Your Rural Living Christmas Wishlist
Living in the countryside is already at the top of many people’s wishlists. Although it can take some getting used to if you’ve been brought up in the city, it soon becomes second nature and a fantastic way of life. However, there are some times – only some times, mind – when you may find yourself hankering after the following:
Netflix without the buffering
Perhaps one of the biggest bugbears about living in the countryside is the poor internet quality. Despite the government’s pledges to update all rural broadband, some areas will always be disadvantaged because of the topography of the area. Even if you do get decent broadband speed, architectural details such as old Cotswold stone walls mean that WiFi signals will struggle to reach different rooms. But don’t panic – there are ways to combat these problems with WiFi boosters, or look at hard-wiring all your devices into the router.
Chatting without stuttering
Mobile phone signals are notoriously patchy in rural Britain. One minute you can be chatting away quite happily, the next, you’ve lost signal and half way through the call you realise you’ve been giving a soliloquy to your mother-in-law about what the children want for Christmas. No matter where in the house or street you try to position yourself, whether you get a signal or not will be determined by the mood of the mobile phone gods. The good news is that mobile phone companies are spending money trying to make sure every inch of the UK is covered by mobile phone signal in the next few years – in the meantime, invest in a mobile phone signal booster that plugs into your wall socket.

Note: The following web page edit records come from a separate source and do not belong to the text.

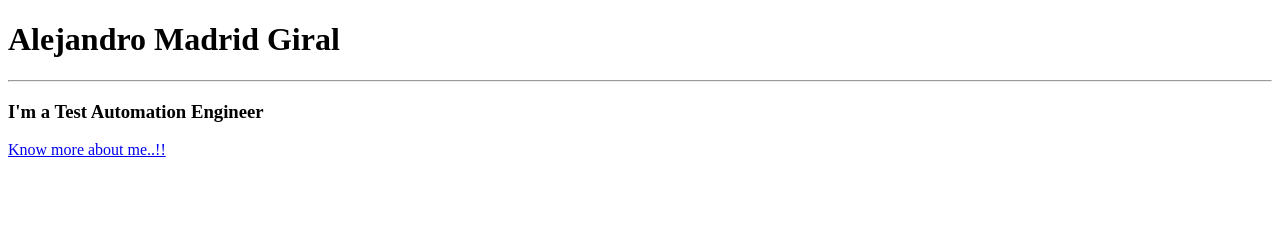
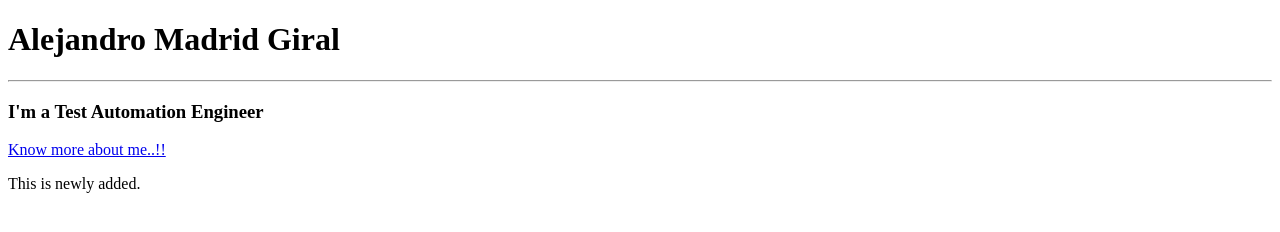
Before and after one commit to alejomadridgiral/MyPortfolio_git_udemy_Course, a plain HTML site: page index.html in a window 1280 px wide. Drawn offline with Linux system fonts and the light colour scheme.

```diff
--- a/index.html
+++ b/index.html
@@ -10,5 +10,6 @@
     <h1>Alejandro Madrid Giral</h1> <hr>
     <h3>I'm a Test Automation Engineer</h3>
     <a href="about.html">Know more about me..!!</a>
+    <p>This is newly added.</p>
 </body>
 </html>
```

Clean shoes for once
Ah, a difficult one to combat this, especially if you live on a small-holding or farm. Why else do you think rambling old farmhouses have so many small downstairs rooms and acres of stone floor?
The only way to deal with the interminable mud during the winter months is to be prepared for it – have an area where muddy shoes can be kicked off and be religious about cleaning them. If you have an Aga, drying them is easy, otherwise it’s a case of stuffing them with rolled up newspaper by the fire.
Not getting in the car for a day
Another difficult one to get around, especially if you live somewhere remote. Even if you live in a thriving village, there may only be one bus service a day – it’s one a week in my village – and shops may not be in walking distance. On the plus side, that’s when you see communities really pull together – lift shares to town, community convenience stores in the village hall or local pub, and collective milk and newspaper rounds.
A little light relief
Coming from a city of bright lights, the darkness of the countryside can be a stark contrast, especially at this time of the year. With the absence of street lamps, the black skies can feel overwhelming and when the sun sets at 3.30 in the afternoon, can feel never-ending. Getting ready for school or work in the dark in the morning is also rather tiresome but as from 21st December, the future should start to look a little brighter! After midwinter’s day, the nights will start getting longer and there’s a sense of hopefulness that spring is not too far away. In the meantime, make the most of the dark nights to enjoy the stars – it’s a special time of year for star gazing after all – and take daily Vitamin D to combat the lack of sunshine.